Problem description - Could you write out the data that follows, exactly and in full?

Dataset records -
^^^^^^^^^^^^^^^^

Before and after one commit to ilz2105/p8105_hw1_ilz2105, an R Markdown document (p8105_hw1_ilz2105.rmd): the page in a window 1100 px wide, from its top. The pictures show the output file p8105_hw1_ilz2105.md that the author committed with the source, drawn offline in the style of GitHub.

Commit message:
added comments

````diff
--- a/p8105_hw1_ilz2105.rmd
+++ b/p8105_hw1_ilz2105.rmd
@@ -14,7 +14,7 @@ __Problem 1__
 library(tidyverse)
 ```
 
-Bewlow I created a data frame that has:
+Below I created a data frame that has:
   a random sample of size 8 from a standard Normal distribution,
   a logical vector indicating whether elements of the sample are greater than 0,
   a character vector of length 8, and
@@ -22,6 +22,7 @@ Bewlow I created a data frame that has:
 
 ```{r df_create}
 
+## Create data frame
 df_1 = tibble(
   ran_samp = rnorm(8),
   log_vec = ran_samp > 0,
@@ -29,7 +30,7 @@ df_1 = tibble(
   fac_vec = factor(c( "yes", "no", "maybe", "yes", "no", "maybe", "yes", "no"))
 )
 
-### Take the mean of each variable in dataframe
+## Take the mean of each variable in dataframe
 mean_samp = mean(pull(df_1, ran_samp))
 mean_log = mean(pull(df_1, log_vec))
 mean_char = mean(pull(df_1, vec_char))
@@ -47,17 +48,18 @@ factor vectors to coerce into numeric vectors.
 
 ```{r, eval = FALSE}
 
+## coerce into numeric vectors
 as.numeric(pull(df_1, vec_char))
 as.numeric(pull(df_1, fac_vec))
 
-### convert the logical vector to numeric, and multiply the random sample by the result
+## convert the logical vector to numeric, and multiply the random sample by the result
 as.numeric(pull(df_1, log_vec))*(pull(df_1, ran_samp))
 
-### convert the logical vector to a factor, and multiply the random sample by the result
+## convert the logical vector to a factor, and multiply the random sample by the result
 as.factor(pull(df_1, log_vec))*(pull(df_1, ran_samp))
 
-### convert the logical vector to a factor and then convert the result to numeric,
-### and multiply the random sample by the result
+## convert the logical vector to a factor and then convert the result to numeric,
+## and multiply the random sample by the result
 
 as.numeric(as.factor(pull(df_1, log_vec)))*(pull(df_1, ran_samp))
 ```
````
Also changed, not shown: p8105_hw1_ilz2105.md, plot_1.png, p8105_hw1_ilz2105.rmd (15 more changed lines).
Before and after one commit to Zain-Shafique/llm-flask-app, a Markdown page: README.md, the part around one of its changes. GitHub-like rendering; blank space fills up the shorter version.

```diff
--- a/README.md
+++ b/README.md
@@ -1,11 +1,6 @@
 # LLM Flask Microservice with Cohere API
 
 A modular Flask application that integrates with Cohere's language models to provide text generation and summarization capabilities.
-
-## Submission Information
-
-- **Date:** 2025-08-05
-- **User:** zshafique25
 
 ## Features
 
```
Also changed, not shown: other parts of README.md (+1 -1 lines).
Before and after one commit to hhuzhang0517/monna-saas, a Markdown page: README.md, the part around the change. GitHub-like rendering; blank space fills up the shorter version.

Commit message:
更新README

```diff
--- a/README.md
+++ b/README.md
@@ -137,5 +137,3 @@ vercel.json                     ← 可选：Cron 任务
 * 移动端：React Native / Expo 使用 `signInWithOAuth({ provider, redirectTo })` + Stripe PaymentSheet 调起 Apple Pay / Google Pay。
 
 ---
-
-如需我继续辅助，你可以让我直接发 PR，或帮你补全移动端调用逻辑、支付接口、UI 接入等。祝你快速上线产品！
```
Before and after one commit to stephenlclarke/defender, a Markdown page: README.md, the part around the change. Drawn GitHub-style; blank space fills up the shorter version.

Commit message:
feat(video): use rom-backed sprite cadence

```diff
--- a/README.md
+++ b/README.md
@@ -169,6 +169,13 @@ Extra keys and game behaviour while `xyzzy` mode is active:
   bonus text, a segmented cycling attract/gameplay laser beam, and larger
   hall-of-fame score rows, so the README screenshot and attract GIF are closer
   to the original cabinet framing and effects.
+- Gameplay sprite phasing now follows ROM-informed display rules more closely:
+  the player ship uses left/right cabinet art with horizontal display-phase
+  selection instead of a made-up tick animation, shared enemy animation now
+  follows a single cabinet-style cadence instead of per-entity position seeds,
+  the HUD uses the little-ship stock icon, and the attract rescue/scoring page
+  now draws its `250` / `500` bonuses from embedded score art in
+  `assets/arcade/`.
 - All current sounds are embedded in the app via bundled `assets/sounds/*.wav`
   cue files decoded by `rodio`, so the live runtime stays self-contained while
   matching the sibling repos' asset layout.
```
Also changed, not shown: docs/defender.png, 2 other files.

^^^^^^^^^^^^^^^^

Exercise result -
Before and after one commit to ilz2105/p8105_hw1_ilz2105, an R Markdown document (p8105_hw1_ilz2105.rmd): the page in a window 1100 px wide, from its top. The pictures show the output file p8105_hw1_ilz2105.md that the author committed with the source, drawn offline in the style of GitHub.

Commit message:
added comments

````diff
--- a/p8105_hw1_ilz2105.rmd
+++ b/p8105_hw1_ilz2105.rmd
@@ -14,7 +14,7 @@ __Problem 1__
 library(tidyverse)
 ```
 
-Bewlow I created a data frame that has:
+Below I created a data frame that has:
   a random sample of size 8 from a standard Normal distribution,
   a logical vector indicating whether elements of the sample are greater than 0,
   a character vector of length 8, and
@@ -22,6 +22,7 @@ Bewlow I created a data frame that has:
 
 ```{r df_create}
 
+## Create data frame
 df_1 = tibble(
   ran_samp = rnorm(8),
   log_vec = ran_samp > 0,
@@ -29,7 +30,7 @@ df_1 = tibble(
   fac_vec = factor(c( "yes", "no", "maybe", "yes", "no", "maybe", "yes", "no"))
 )
 
-### Take the mean of each variable in dataframe
+## Take the mean of each variable in dataframe
 mean_samp = mean(pull(df_1, ran_samp))
 mean_log = mean(pull(df_1, log_vec))
 mean_char = mean(pull(df_1, vec_char))
@@ -47,17 +48,18 @@ factor vectors to coerce into numeric vectors.
 
 ```{r, eval = FALSE}
 
+## coerce into numeric vectors
 as.numeric(pull(df_1, vec_char))
 as.numeric(pull(df_1, fac_vec))
 
-### convert the logical vector to numeric, and multiply the random sample by the result
+## convert the logical vector to numeric, and multiply the random sample by the result
 as.numeric(pull(df_1, log_vec))*(pull(df_1, ran_samp))
 
-### convert the logical vector to a factor, and multiply the random sample by the result
+## convert the logical vector to a factor, and multiply the random sample by the result
 as.factor(pull(df_1, log_vec))*(pull(df_1, ran_samp))
 
-### convert the logical vector to a factor and then convert the result to numeric,
-### and multiply the random sample by the result
+## convert the logical vector to a factor and then convert the result to numeric,
+## and multiply the random sample by the result
 
 as.numeric(as.factor(pull(df_1, log_vec)))*(pull(df_1, ran_samp))
 ```
````
Also changed, not shown: p8105_hw1_ilz2105.md, plot_1.png, p8105_hw1_ilz2105.rmd (15 more changed lines).
Before and after one commit to Zain-Shafique/llm-flask-app, a Markdown page: README.md, the part around one of its changes. GitHub-like rendering; blank space fills up the shorter version.

```diff
--- a/README.md
+++ b/README.md
@@ -1,11 +1,6 @@
 # LLM Flask Microservice with Cohere API
 
 A modular Flask application that integrates with Cohere's language models to provide text generation and summarization capabilities.
-
-## Submission Information
-
-- **Date:** 2025-08-05
-- **User:** zshafique25
 
 ## Features
 
```
Also changed, not shown: other parts of README.md (+1 -1 lines).
Before and after one commit to hhuzhang0517/monna-saas, a Markdown page: README.md, the part around the change. GitHub-like rendering; blank space fills up the shorter version.

Commit message:
更新README

```diff
--- a/README.md
+++ b/README.md
@@ -137,5 +137,3 @@ vercel.json                     ← 可选：Cron 任务
 * 移动端：React Native / Expo 使用 `signInWithOAuth({ provider, redirectTo })` + Stripe PaymentSheet 调起 Apple Pay / Google Pay。
 
 ---
-
-如需我继续辅助，你可以让我直接发 PR，或帮你补全移动端调用逻辑、支付接口、UI 接入等。祝你快速上线产品！
```
Before and after one commit to stephenlclarke/defender, a Markdown page: README.md, the part around the change. Drawn GitHub-style; blank space fills up the shorter version.

Commit message:
feat(video): use rom-backed sprite cadence

```diff
--- a/README.md
+++ b/README.md
@@ -169,6 +169,13 @@ Extra keys and game behaviour while `xyzzy` mode is active:
   bonus text, a segmented cycling attract/gameplay laser beam, and larger
   hall-of-fame score rows, so the README screenshot and attract GIF are closer
   to the original cabinet framing and effects.
+- Gameplay sprite phasing now follows ROM-informed display rules more closely:
+  the player ship uses left/right cabinet art with horizontal display-phase
+  selection instead of a made-up tick animation, shared enemy animation now
+  follows a single cabinet-style cadence instead of per-entity position seeds,
+  the HUD uses the little-ship stock icon, and the attract rescue/scoring page
+  now draws its `250` / `500` bonuses from embedded score art in
+  `assets/arcade/`.
 - All current sounds are embedded in the app via bundled `assets/sounds/*.wav`
   cue files decoded by `rodio`, so the live runtime stays self-contained while
   matching the sibling repos' asset layout.
```
Also changed, not shown: docs/defender.png, 2 other files.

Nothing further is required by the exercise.